"Don't tread on my cured pork belly," he'd say, making some vague dick-swinging argument about Nick Offerman and bald eagles and his god-given right to swine flesh.
But thank whatever infernal kale gods those hackey-sack-kicking, ashram-dwelling vegans worship, because Oregon State University (OSU) researchers have discovered a seaweed that tastes just like bacon.
Yep, you read that right: pork-flavored algae with none of the squeal.
The seaweed in question is a particular strain of dulse, which has been popular for over a millennium for its rich, savory flavor. In its standard form, dulse (a.k.a. dillisk) has an umami quality, thanks to the presence of glutamic acid. (That'd be the "G" in MSG, which is also found in kombu and other seaweeds.) It also happens to be chock-full of vitamins, minerals, and protein—one of the reasons that it's been a hippie health food favorite for decades.
But back to the bacon. According to The Oregonian, It all started 15 years ago when OSU professor Chris Langon developed a fast-growing strain of dulse to feed abalone. The idea was to develop a plant that could convert the ammonia and CO2 produced by the sea snails into protein, before becoming snail food itself.
Langdon ended his abalone project a while back, but he kept on growing the dulse. And much to his surprise, he discovered that when fried or smoked, his dulse tasted just like bacon.
Beyond its highly desirable flavor, the seaweed has huge potential because of how quickly it grows. Michael Morrissey, the director of OSU's Food Innovation Center, told The Oregonian that the dulse could sell for around $60 per pound.
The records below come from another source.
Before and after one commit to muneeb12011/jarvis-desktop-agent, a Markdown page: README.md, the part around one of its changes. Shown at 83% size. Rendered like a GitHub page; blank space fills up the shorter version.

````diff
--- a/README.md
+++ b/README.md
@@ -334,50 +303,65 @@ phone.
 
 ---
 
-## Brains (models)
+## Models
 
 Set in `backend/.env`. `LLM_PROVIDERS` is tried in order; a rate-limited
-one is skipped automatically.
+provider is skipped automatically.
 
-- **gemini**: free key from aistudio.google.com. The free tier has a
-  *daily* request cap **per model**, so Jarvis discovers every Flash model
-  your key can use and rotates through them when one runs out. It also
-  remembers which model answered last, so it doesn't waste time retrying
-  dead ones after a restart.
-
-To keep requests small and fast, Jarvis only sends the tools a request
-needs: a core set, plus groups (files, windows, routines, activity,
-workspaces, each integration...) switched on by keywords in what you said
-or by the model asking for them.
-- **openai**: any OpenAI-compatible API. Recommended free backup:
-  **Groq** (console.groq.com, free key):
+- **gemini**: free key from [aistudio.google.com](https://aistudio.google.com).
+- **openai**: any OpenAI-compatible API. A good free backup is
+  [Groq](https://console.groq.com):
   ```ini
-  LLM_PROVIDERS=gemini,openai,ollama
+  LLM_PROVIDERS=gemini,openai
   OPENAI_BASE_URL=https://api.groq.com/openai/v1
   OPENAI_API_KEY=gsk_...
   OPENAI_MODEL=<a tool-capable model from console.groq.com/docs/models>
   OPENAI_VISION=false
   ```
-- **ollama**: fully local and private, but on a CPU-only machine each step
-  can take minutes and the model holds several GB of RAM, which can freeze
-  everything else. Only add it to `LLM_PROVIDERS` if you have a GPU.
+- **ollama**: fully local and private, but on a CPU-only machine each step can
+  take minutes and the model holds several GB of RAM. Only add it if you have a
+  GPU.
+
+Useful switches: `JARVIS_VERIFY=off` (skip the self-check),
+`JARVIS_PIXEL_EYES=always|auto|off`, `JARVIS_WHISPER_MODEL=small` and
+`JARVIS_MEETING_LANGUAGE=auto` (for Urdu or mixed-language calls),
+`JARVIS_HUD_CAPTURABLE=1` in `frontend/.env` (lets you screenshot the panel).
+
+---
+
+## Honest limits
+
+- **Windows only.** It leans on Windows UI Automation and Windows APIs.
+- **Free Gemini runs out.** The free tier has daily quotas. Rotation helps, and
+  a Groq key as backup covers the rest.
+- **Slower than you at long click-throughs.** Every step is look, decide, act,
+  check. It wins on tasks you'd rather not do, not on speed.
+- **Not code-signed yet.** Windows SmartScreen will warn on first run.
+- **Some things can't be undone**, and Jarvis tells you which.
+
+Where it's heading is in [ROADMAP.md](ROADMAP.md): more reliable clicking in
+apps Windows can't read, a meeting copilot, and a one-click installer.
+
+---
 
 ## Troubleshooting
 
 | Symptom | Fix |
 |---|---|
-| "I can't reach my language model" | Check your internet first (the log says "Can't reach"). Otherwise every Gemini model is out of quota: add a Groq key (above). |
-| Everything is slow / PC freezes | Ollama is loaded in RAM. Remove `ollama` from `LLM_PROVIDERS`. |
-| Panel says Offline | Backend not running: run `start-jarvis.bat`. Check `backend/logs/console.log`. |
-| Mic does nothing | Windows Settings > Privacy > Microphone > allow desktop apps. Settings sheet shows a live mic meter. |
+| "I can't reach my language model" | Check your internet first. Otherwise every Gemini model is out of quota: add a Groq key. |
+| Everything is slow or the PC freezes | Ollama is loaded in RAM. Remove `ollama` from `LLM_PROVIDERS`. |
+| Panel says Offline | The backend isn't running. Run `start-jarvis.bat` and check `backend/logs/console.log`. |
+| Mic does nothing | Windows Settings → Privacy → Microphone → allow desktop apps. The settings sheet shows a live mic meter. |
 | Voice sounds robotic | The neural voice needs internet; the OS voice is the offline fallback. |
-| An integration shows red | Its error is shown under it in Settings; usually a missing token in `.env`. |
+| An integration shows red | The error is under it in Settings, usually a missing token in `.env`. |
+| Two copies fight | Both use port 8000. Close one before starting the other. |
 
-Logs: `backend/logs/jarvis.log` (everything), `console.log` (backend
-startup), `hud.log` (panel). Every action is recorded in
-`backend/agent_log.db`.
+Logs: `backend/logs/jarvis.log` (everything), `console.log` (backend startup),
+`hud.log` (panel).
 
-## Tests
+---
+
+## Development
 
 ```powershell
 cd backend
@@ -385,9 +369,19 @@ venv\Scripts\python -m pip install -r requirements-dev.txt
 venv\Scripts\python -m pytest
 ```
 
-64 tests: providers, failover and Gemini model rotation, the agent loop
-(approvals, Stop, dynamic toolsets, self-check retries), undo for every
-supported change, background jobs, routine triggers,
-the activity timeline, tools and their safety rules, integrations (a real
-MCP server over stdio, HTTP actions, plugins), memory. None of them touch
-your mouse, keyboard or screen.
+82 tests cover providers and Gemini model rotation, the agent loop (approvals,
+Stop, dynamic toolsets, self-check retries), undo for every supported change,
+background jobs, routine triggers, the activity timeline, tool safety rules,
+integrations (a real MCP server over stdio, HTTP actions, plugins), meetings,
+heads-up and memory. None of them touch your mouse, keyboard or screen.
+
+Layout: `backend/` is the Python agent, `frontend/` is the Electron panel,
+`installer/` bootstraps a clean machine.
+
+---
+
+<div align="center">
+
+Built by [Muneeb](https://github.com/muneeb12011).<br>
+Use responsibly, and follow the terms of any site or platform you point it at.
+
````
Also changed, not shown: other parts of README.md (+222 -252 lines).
On top of that, the Oregon Department of Agriculture approved a grant for OSU researchers to investigate potential food applications. Those researchers contacted Jason Ball, a former intern at René Redzepi's Nordic Food Lab (NFL), who has experience working with a variety of seaweeds.
While the seaweeds used by NFL in Copenhagen are always foraged, the bacon dulse is farmed. That not only prevents damage to fragile intertidal ecosystems, but also ensures a consistent product to play with. Ball experimented with using the bacon seaweed in instant ramen, veggie burgers, trail mix, salt substitutes, and even beer.
The first commercial product to incorporate the dulse, however, will be a salad dressing. (We know what you're thinking: Someone discovered vegan bacon and is turning into salad dressing?!) The researchers also reportedly plan to use the seaweed as a flavor enhancer in rice crackers and peanut popcorn brittle.
But all by itself, the dulse could stand in for good ol' pork belly. "Pan-fried," Ball said in an OSU statement, "dulse can be light and crispy with a savory saltiness, like bacon."
Now all the researchers have to do is convince heat-packing 'Muricans to cook seaweed on the barrels of their guns instead of swine.